"Not everyone’s gonna believe, but that’s OK. They’ll get there when they get there." 10-year-old Anna Beam, when facing skepticism about her miraculous cure (Miracles from Heaven, 2016).
There is much time and money spent on positioning for our belief. This is politics. And some types of marketing. And almost all cable news. At worst, it's propaganda. At best, just groups of people drawing very tight circles around their perceptions. We all believe something even beyond that of public policy or personal consumption, we believe something about life's biggest questions, about meaning. As Tim Keller notes about faith, even non-belief is belief in something. We commit our lives somewhere, to a certain set of beliefs.
"I want to believe." The poster hangs in Fox Mulder's office in the TV Show the X-Files, depicting his insatiable quest for truth.

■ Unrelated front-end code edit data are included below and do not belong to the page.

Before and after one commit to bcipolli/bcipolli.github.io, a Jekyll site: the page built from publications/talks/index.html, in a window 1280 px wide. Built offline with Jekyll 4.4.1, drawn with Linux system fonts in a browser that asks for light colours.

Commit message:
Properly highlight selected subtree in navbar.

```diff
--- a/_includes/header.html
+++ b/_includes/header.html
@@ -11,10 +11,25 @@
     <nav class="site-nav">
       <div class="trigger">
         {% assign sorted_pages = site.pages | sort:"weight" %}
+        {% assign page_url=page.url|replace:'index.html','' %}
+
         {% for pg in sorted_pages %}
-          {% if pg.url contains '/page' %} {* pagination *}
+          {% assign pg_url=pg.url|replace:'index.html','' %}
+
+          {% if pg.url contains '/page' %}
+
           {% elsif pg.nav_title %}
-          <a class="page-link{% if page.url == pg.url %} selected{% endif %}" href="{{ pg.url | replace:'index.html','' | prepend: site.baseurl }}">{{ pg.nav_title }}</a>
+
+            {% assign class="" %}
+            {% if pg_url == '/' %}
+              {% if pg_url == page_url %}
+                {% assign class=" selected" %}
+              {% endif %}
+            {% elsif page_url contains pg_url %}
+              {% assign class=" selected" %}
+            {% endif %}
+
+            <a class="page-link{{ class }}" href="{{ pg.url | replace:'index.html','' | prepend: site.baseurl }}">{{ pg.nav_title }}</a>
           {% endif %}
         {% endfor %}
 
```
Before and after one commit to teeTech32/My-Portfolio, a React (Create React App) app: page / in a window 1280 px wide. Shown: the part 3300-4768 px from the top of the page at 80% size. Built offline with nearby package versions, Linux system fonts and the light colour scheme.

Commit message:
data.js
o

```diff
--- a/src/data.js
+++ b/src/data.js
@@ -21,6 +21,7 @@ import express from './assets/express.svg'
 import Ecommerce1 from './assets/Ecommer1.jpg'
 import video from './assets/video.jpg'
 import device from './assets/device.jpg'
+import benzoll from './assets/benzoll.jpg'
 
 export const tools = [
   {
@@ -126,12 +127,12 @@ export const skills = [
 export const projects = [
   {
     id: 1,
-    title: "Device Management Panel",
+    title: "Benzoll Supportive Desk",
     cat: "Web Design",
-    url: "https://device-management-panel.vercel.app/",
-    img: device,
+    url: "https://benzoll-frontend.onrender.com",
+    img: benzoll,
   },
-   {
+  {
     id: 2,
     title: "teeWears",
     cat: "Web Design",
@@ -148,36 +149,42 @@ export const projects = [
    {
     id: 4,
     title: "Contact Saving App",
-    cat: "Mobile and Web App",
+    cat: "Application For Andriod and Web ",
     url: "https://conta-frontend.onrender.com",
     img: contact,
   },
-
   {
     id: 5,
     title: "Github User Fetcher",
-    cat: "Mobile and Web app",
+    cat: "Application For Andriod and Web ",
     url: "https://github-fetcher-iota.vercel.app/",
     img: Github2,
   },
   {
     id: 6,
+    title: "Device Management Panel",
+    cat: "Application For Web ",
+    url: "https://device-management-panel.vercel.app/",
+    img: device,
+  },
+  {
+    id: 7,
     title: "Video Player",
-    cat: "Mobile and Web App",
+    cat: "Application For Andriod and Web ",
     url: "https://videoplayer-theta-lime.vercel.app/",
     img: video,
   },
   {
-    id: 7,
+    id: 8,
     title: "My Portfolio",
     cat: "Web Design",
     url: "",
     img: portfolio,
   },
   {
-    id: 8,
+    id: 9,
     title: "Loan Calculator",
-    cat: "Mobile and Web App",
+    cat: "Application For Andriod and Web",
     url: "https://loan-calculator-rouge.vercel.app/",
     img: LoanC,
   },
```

I recently co-taught a Sunday school class with my wife. We read an except from Heaven is for Real, the account of one child's sneak peek into the afterlife. We asked the kids what they thought about account. One young man raised his hand and said, "Here is a fun fact, that book is totally made up. His Dad made him say it." Not the start to class we were expecting. We redirected the conversation from the authority of the book to what they thought heaven might be like. They excitedly talked over each other for the next 15 minutes. The kids painted a fantastic image of what heaven might be, a glimpse:
- gardens and grass
- raindbows and trees
- people from history
- throne for Jesus
- extinct animals
- waterfalls and wildlife
- big churches and the disciples
- music and flowers
- light all the time
- no fear or sickness
- large temple insidea golden kingdom
One young man schrunched his forehead, widened his eyes, and responded as if he'd given deep thought to the question many times before. "There would be a long table. There is food and drink. The table just keeps getting bigger as more people come. Anyone can come. The food never runs out. No one feels like they shouldn't be there." And we're left speechless, kids teaching us extraordinary faith.
In this age of internet paranoia and fear-based revoluations, the innocent hope of children is refreshing, like waterfalls and wildlife. In Matthew 18, it's recorded that Jesus said unless we embrace the humility and faith of children, we'd never see the kingdom of heaven. I think pure belief children bring was refreshing for him too, like rainbows and trees.
"Ya gotta believe." The rallying cry of the '73 Mets prompting a late summer tear back into contention.
When I'm approach the tee box, I'm hoping the ball doesn't careen off a tree or another player, imagining that it might. I don't believe that I'll hit it 300 yards down the middle of the fairway. And most times, I don't. The worst part of my golf game and, at times my life, is my unbelief.
A child's imagination constantly reshapes what is into what could be, like having a table that only grows with provision in a world of hungry people. Jesus often made a point to recognize the faith of others. Notable faith almost always preceeded miracles. I wonder if that's why Anna Beam was healed. Or the Mets climbed back into contention.
Author Donald Miller said "One of the things that gives me hope is that even with all the tragedy that happens in the world, the Bible says that when we get to heaven there will be a wedding and there will be [celebration] and there will be dancing." This, I believe.